- How should I have participated/worked/collaborated so that you were astonish with my participation (always good to know it for guidance in the future)?

Thank you very much!


[Delivery] How far did I go?


I want to ask you for feedback about the {{report}} that I delivered {{yesterday}}.

Did you think it was a good example of {{company value – here at Qulture it could be “Delivered a lot with Impact”}}

Some specific topics that would be excellent to approach:

- If you were me, what would you have done differently?

- Did I communicate well during the process?

- Were the expectations met?

Thank you,


[Delivery] What is the definition of excellent?

A good feedback request is asking for the definition of excellent. Often we don’t know what is expected from us, especially what would make the people we work with/to astonished. This feedback can be used to set your expectations rightly.

Doing so, you’ll have more inputs to understand your future steps of growth and figure out the direction (even if it’s challenging) of what is and will be expected of you.


I’d like to ask you for some feedback about the {{report}} that I delivered/presented {{yesterday}}. Especially, I want you to explain me what I should have done to astonish you with this delivery. What would have made you very impressed with the delivery, beyond what was expected?

Thank you a lot,


[As a manager] How can I help you to be your best selves?


I want to ask you for some feedback to help me become a better manager. I read in an article a very interesting definition about a leader’s role: “help[ing] his team members become their best selves at work”. I think it summarizes the impact that I’d like to have daily. I want to help you to do the best job of your life here at {{company}}.

So I am asking for this feedforward, what could I do to help you more? That is, to help you to:

- Deliver more results

- Work better with each other

- Feel more connected/engaged with work

- Grow/develop more/better

Is it meaningful? This learning will mean a lot to me.

Thank you very much!


[As a manager] How can I communicate better?


Google did a survey with its 50 thousands employees (the survey is called Project Oxygen) and found that the best people managers communicate well with their teams, either taking team themes to other areas/management or bringing information from other areas, and from the company in general to the team.

So I want you to help me become a better communicator. How could I communicate better with you in the future? Can you give me some ideas?

Thanks for helping!


[As a manager] Am I clearly setting goals and priorities?

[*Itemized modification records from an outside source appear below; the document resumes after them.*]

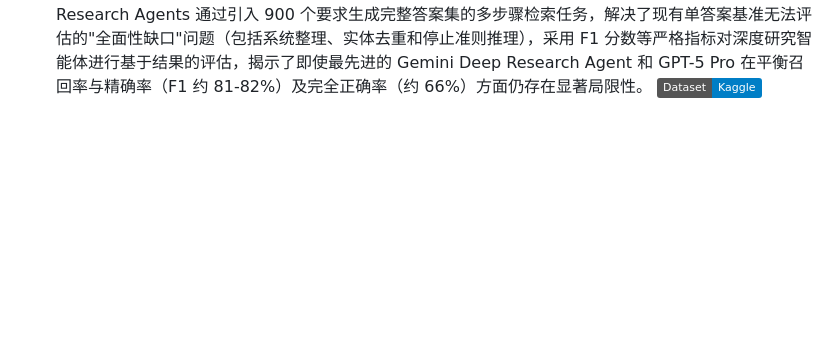
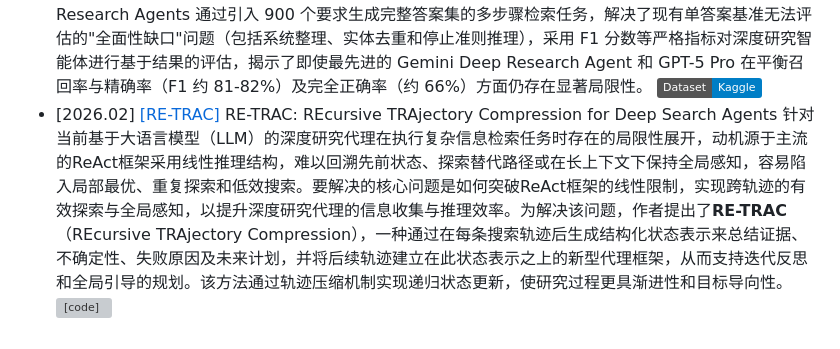
Before and after one commit to GNEHUY/Awesome-AgenticRAG, a Markdown page: README.md, the part around the change. GitHub-like rendering; badges without logos; blank space fills up the shorter version; grey boxes are pictures that could not be loaded.

Commit message:
Update README with new research agent entries

```diff
--- a/README.md
+++ b/README.md
@@ -73,3 +73,4 @@
     3. 双层奖励机制：全局共享奖励（最终答案质量减去计算成本）促进团队协作解决信用分配问题，局部格式惩罚确保各角色输出结构合规；
     4. 动态工作流编排：规划器根据查询复杂度自适应选择"串行分解"、"并行分解"或"直接求解"等工作流拓扑。
 - [2026.01] [[DeepSearchQA]](https://arxiv.org/abs/2601.20975) DeepSearchQA: Bridging the Comprehensiveness Gap for Deep Research Agents 通过引入 900 个要求生成完整答案集的多步骤检索任务，解决了现有单答案基准无法评估的"全面性缺口"问题（包括系统整理、实体去重和停止准则推理），采用 F1 分数等严格指标对深度研究智能体进行基于结果的评估，揭示了即使最先进的 Gemini Deep Research Agent 和 GPT-5 Pro 在平衡召回率与精确率（F1 约 81-82%）及完全正确率（约 66%）方面仍存在显著局限性。 [![Dataset](https://img.shields.io/badge/Dataset-Kaggle-blue)](https://www.kaggle.com/benchmarks/google/dsqa/leaderboard)
+- [2026.02] [[RE-TRAC]](https://arxiv.org/abs/2602.02486) RE-TRAC: REcursive TRAjectory Compression for Deep Search Agents 针对当前基于大语言模型（LLM）的深度研究代理在执行复杂信息检索任务时存在的局限性展开，动机源于主流的ReAct框架采用线性推理结构，难以回溯先前状态、探索替代路径或在长上下文下保持全局感知，容易陷入局部最优、重复探索和低效搜索。要解决的核心问题是如何突破ReAct框架的线性限制，实现跨轨迹的有效探索与全局感知，以提升深度研究代理的信息收集与推理效率。为解决该问题，作者提出了**RE-TRAC**（REcursive TRAjectory Compression），一种通过在每条搜索轨迹后生成结构化状态表示来总结证据、不确定性、失败原因及未来计划，并将后续轨迹建立在此状态表示之上的新型代理框架，从而支持迭代反思和全局引导的规划。该方法通过轨迹压缩机制实现递归状态更新，使研究过程更具渐进性和目标导向性。 [![[code]](https://img.shields.io/github/stars/microsoft/InfoAgent)](https://github.com/microsoft/InfoAgent)
```
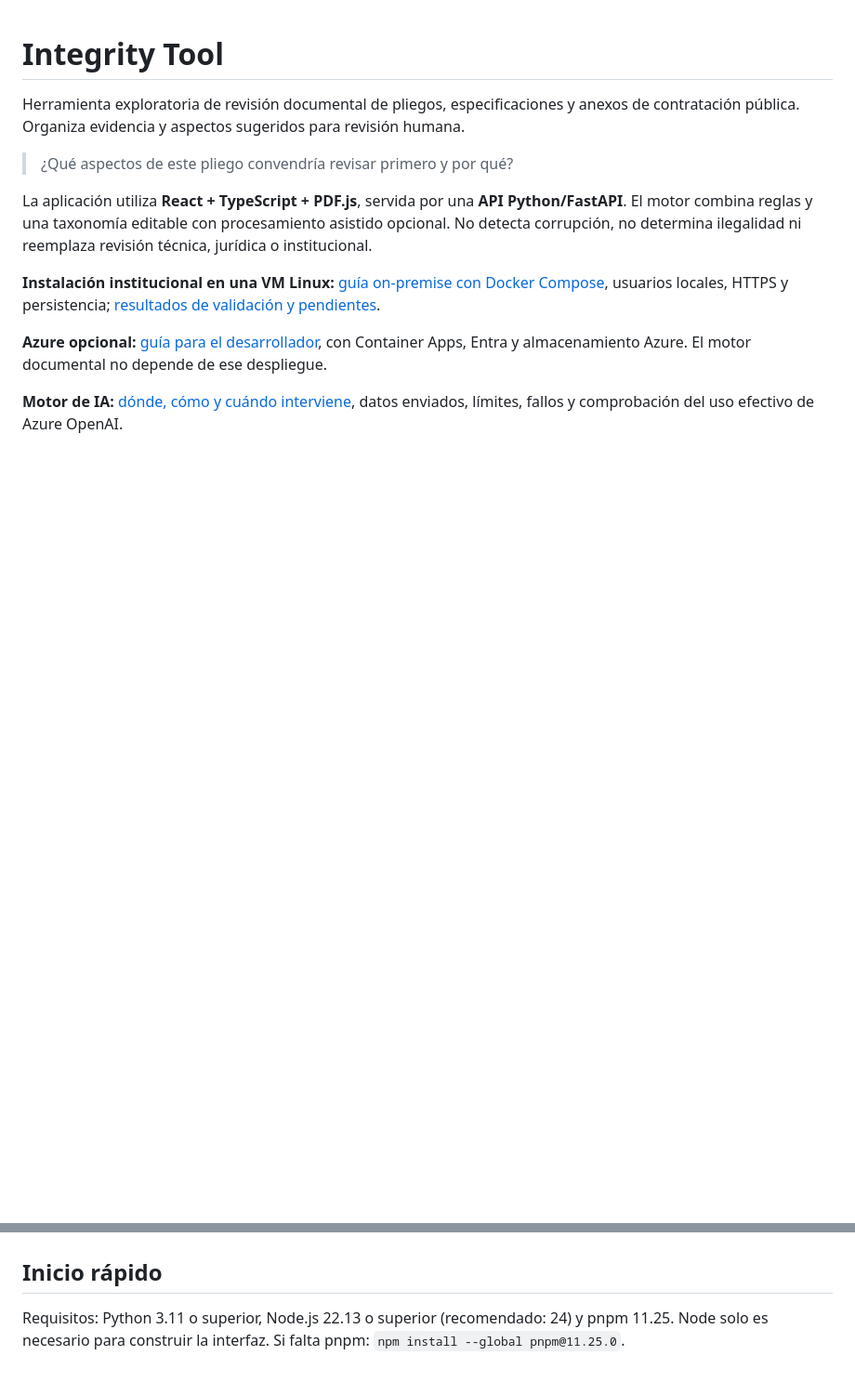
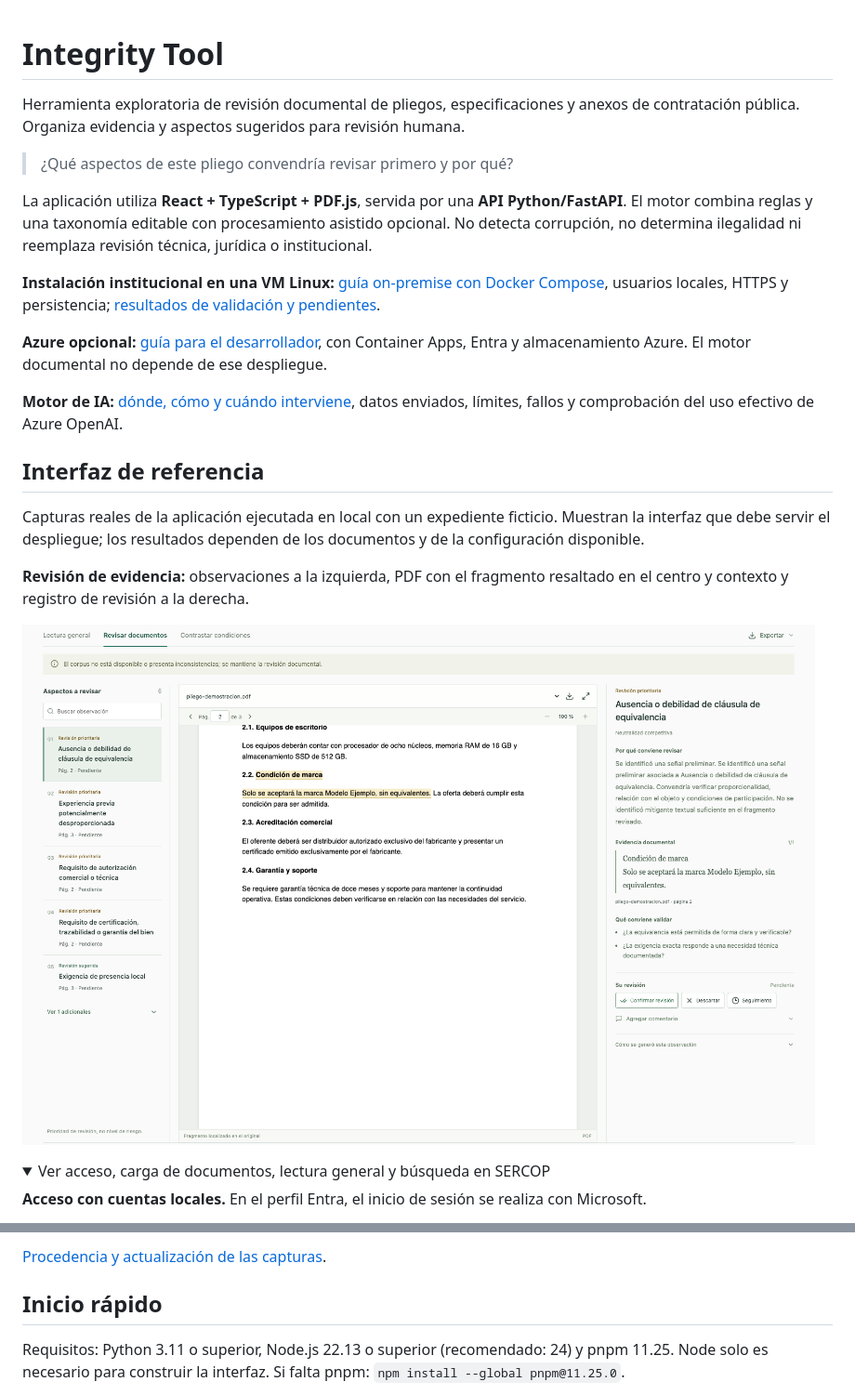
Before and after one commit to sebadhy/IntegrityTool, a Markdown page: README.md, 2 parts joined by grey strips. Shown at 93% size. GitHub-like rendering; pictures changed too: docs/images/revision-evidencia.png (added); folded sections open; blank space fills up the shorter version.

Commit message:
docs: add local interface screenshots to README

```diff
--- a/README.md
+++ b/README.md
@@ -11,3 +11,17 @@ La aplicación utiliza **React + TypeScript + PDF.js**, servida por una **API Py
 **Azure opcional:** [guía para el desarrollador](docs/developer_handoff.md), con Container Apps, Entra y almacenamiento Azure. El motor documental no depende de ese despliegue.
 
 **Motor de IA:** [dónde, cómo y cuándo interviene](docs/ai_engine.md), datos enviados, límites, fallos y comprobación del uso efectivo de Azure OpenAI.
+
+## Interfaz de referencia
+
+Capturas reales de la aplicación ejecutada en local con un expediente ficticio. Muestran la interfaz que debe servir el despliegue; los resultados dependen de los documentos y de la configuración disponible.
+
+**Revisión de evidencia:** observaciones a la izquierda, PDF con el fragmento resaltado en el centro y contexto y registro de revisión a la derecha.
+
+![Revisión documental con PDF, evidencia resaltada y acciones del revisor](docs/images/revision-evidencia.png)
+
+<details>
+<summary>Ver acceso, carga de documentos, lectura general y búsqueda en SERCOP</summary>
+
+**Acceso con cuentas locales.** En el perfil Entra, el inicio de sesión se realiza con Microsoft.
+
@@ -14,3 +42,6 @@ La aplicación utiliza **React + TypeScript + PDF.js**, servida por una **API Py
+</details>
+
+[Procedencia y actualización de las capturas](docs/images/README.md).
 
 ## Inicio rápido
 
```
Also changed, not shown: other parts of README.md (+14 -0 lines), docs/images/README.md (added, +15 -0 lines), docs/onprem_validation.md (+4 -1 lines), docs/images/acceso.png (added), docs/images/busqueda-sercop.png (added), docs/images/carga-documental.png (added), docs/images/lectura-general.png (added).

Google did a survey with its 50 thousands employees (the survey is called Project Oxygen) and found that the best people managers communicate their teams’ priorities, values and mission clearly.

So I want you to help me become a better manager considering this.  It would be good identifying some opportunities in the past in which the priorities were not very clear, impacting negatively the team. Could you help me? Perhaps we can find some “blind spots” in which I have done wrong without being aware of it.

Thank you!


[As a direct report] How am I doing {{manager name}}, fine?

I want to ask you for feedback on how I am doing at work. I would like to understand some points that I can work on, if possible with a suggestion of what and how I could  do things better (I think this contrast is important to guide myself).



Did this answer your question?